Is it appropriate to speak about death in a personal statement?
I’m hoping to apply for a journalism course and am writing my personal statement. Because of covid it has been so hard to get work experience, but my family asked me to write a couple of obituaries for our local newspaper for a couple of family members that passed away this year. Just basically telling their life stories. I’m really in two minds about putting this in my application because I don’t know if it’s too morbid. Any advice is appreciated. Thanks!
- fcas80Lv 72 months ago
You should write about things that you feel strongly about, and if this is one of them, that's fine.
- GypsyfishLv 72 months ago
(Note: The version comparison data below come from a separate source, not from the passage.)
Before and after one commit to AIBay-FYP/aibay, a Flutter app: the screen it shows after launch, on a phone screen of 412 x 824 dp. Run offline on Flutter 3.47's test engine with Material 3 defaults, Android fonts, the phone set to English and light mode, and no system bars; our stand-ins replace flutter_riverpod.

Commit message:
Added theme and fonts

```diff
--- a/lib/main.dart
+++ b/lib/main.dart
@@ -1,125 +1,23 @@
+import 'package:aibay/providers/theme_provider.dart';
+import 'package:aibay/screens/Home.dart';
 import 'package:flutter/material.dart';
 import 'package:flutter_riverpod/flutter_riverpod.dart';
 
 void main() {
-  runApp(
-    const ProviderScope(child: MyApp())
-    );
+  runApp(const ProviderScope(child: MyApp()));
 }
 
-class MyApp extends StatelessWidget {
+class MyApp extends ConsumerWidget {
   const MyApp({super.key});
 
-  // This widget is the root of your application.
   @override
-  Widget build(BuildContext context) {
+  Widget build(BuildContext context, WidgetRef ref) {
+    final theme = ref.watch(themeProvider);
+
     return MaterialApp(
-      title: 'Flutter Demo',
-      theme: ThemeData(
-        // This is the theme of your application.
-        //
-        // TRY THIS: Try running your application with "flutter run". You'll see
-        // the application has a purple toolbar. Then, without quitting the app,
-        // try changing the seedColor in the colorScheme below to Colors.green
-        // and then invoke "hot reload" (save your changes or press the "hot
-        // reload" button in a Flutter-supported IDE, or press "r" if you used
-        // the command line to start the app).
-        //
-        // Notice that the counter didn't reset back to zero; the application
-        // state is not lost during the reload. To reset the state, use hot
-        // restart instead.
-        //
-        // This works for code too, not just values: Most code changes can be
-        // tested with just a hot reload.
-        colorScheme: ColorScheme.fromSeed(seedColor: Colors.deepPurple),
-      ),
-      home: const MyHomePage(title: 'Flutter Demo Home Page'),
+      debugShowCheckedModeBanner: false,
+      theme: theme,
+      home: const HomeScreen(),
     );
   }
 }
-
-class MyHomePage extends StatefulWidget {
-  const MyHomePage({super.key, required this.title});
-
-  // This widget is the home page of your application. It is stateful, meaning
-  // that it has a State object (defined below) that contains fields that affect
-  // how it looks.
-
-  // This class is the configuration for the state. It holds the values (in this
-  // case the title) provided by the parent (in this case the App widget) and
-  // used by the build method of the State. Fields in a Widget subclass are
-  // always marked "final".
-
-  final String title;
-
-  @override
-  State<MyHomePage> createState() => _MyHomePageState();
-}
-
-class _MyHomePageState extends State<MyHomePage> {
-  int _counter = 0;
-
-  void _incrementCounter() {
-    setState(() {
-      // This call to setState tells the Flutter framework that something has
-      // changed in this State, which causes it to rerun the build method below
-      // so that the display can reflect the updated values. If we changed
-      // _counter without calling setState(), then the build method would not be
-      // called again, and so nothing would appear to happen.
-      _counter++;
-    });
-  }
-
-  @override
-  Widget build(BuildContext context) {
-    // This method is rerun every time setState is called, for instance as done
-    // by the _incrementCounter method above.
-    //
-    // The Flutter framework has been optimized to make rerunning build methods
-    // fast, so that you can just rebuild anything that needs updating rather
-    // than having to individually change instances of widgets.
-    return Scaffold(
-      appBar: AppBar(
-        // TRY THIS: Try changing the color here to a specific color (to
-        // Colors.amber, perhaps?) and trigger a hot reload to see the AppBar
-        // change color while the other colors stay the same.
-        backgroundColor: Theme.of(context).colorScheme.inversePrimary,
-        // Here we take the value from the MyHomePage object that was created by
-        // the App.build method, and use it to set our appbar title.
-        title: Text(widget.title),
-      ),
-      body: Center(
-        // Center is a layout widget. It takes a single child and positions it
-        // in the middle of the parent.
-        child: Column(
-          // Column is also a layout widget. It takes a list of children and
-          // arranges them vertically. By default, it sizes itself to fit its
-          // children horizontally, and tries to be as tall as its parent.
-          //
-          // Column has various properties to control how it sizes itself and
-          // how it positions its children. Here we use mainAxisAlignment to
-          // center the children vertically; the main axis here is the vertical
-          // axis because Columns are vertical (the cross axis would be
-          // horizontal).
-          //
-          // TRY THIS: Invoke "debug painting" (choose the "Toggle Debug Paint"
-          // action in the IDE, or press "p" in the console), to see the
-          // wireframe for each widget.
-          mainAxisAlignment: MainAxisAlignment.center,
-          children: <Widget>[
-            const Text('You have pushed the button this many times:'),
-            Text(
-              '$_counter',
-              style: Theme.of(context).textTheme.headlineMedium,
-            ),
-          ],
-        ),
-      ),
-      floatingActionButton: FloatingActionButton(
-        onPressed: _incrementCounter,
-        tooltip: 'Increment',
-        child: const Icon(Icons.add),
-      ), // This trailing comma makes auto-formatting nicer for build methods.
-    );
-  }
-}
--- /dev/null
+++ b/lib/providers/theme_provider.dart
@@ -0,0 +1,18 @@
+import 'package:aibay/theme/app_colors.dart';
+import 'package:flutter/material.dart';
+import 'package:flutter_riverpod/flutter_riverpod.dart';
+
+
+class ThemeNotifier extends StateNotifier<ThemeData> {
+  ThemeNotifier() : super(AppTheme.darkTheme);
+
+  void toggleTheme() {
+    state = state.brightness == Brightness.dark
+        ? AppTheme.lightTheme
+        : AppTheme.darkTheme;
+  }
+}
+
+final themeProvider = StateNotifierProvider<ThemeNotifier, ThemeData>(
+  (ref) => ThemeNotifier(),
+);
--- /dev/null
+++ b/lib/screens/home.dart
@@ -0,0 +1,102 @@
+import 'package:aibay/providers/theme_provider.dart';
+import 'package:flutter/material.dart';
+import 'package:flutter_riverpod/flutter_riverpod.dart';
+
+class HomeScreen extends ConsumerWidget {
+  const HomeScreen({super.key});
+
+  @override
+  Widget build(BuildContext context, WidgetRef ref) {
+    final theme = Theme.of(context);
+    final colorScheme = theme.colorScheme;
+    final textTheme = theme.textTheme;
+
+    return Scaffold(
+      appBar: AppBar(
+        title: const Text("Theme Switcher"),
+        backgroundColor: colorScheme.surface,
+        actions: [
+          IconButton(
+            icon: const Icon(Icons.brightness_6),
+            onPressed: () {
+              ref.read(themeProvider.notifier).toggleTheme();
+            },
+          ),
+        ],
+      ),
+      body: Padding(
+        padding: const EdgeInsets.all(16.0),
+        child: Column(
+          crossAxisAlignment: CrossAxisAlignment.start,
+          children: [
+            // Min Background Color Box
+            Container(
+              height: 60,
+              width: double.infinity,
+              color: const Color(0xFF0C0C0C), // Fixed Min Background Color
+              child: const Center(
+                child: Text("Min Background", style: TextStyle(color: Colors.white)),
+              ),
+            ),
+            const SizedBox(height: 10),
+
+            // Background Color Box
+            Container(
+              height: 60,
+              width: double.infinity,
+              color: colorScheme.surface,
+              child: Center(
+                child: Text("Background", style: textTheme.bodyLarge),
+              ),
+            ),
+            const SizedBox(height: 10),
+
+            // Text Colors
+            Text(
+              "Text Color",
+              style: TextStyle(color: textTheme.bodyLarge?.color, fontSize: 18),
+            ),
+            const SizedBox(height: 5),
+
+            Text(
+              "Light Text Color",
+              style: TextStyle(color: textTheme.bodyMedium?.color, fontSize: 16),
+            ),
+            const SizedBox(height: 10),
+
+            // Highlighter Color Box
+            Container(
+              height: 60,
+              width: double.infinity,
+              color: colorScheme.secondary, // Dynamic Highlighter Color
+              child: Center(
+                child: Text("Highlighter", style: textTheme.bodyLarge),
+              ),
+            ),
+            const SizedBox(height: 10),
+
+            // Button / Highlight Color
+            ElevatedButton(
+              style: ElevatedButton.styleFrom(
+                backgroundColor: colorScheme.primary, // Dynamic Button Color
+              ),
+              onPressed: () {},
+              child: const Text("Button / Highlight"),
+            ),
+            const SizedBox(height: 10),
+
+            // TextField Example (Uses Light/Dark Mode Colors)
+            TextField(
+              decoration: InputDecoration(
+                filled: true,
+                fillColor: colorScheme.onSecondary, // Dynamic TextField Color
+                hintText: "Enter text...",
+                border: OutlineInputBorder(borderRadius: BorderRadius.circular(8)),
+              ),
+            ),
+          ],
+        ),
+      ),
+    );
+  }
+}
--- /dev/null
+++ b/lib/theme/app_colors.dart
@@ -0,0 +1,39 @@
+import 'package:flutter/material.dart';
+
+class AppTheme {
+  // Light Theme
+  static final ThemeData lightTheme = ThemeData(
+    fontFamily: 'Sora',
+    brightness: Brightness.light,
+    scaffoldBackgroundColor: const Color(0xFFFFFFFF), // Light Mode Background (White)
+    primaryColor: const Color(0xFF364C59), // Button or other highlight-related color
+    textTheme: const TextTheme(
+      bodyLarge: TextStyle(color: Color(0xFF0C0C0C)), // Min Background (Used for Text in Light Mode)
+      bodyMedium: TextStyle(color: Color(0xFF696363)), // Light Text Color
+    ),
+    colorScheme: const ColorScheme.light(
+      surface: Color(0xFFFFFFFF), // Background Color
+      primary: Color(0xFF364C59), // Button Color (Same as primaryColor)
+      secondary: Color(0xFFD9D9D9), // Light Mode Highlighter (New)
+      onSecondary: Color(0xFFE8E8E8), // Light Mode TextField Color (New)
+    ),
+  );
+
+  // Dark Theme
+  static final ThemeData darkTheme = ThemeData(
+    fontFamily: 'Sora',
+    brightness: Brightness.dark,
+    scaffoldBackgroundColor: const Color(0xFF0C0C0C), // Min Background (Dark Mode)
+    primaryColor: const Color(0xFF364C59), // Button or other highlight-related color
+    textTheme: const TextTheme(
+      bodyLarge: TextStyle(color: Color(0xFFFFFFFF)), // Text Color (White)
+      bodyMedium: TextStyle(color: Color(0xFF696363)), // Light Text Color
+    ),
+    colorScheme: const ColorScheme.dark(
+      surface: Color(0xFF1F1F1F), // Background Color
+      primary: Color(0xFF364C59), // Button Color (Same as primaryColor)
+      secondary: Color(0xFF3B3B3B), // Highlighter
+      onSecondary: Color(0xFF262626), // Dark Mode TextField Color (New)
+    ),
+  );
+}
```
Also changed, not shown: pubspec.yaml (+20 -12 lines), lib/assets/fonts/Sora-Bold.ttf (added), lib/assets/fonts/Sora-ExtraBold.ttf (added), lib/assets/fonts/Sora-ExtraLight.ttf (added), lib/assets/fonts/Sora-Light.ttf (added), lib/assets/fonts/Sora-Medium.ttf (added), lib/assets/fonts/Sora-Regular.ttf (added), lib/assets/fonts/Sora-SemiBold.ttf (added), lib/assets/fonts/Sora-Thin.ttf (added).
If you think your obituaries are well-written, mention them and include an example. If it's just the "He was a carpenter for 45 years. He is survived by a wife and 3 children", don't bother.
- MamawidsomLv 72 months ago
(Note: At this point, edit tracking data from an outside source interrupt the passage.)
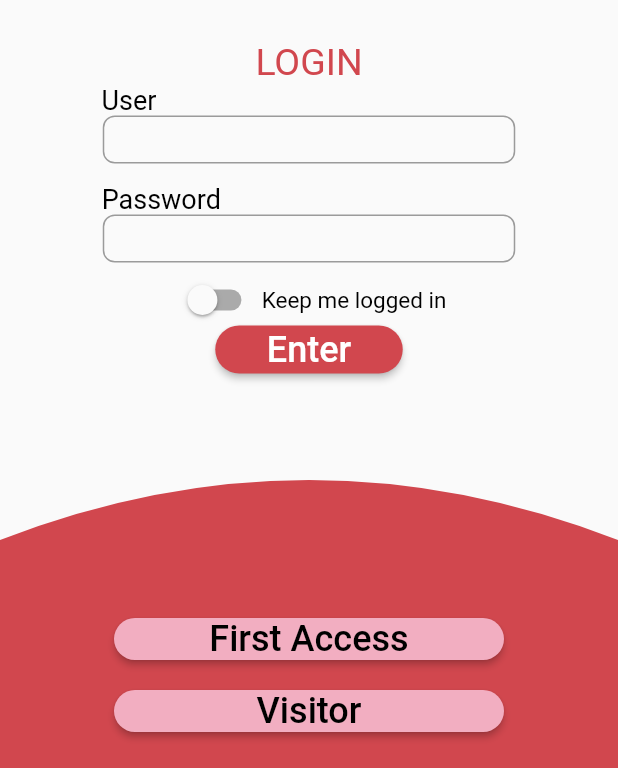
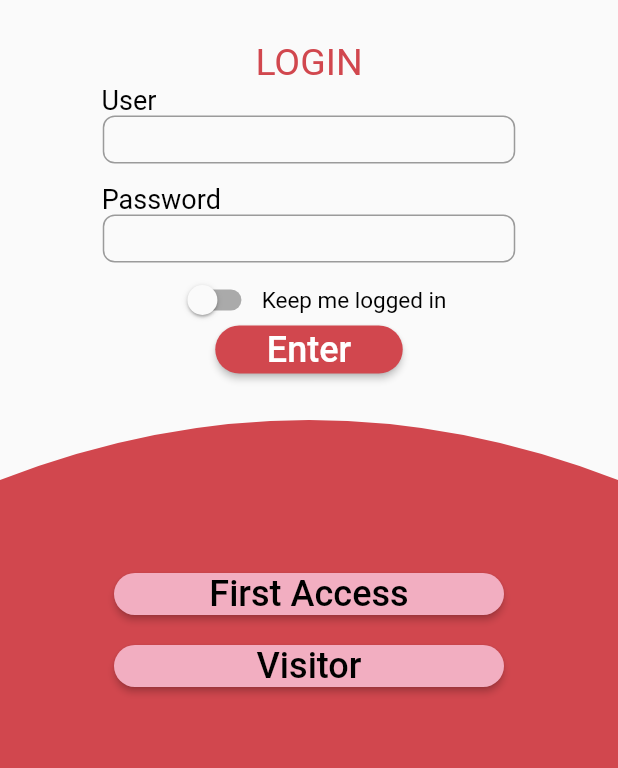
Before and after one commit to manbbo/call_for_help, a Flutter app: the screen it shows after launch, on a phone screen of 412 x 824 dp, the part 468-1236 px from its top. Run offline on Flutter 3.47's test engine with Material 2 defaults, Android fonts, the phone set to English and light mode, and no system bars; our stand-ins replace carousel_slider, webview_flutter.

Commit message:
Ajustando algumas coisas na tela principal de login

```diff
--- a/lib/firstpage.dart
+++ b/lib/firstpage.dart
@@ -144,16 +144,16 @@ class _FirstPageState extends State<FirstPage> {
           new Stack(
             children: <Widget>[
               new Container(
-                padding: EdgeInsets.only(top: (MediaQuery.of(context).size.height/2) +180),
+                padding: EdgeInsets.only(top: (MediaQuery.of(context).size.height/2) +140),
                 child: new ClipPath(
                 clipper: FirstPageCustomClipper(),
                 child: Container(
                   width: 500,
-                  height: 287.58,
+                  height: 300,
                   color: Color.fromRGBO(209, 71, 78, 1),
                 ),),),
               new Container(
-                padding: EdgeInsets.only(top: MediaQuery.of(context).size.height- 110),
+                padding: EdgeInsets.only(top: MediaQuery.of(context).size.height- 140),
                 alignment: Alignment.bottomCenter,
                 child: new Column(
                   children: <Widget>[
```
At one level, writing is writing, but anyone can write an obituary. You weren't paid to do so and the newspaper will print whatever you submit, right? This is not the same things as a professional obituary produced for a public figure by the newspaper staff at the the WSJ or NY Times. I'm not sure how doing that improves your chances of admission.
You're free to include whatever you want in your personal statement, but again, I'm not sure how family members passing away or you writing the obituaries contributes to your resume.
- 2 months ago
It's a brilliant idea. Obits used to be deadly dull. Now they are a fascinating read, warts and all. Read the obits in a good quality newspaper to see what a good journalist can do with a life story. Best obit writers are at The Times (the real Times not the skanky NY Times). It is behind a paywall but you can get a free subscription.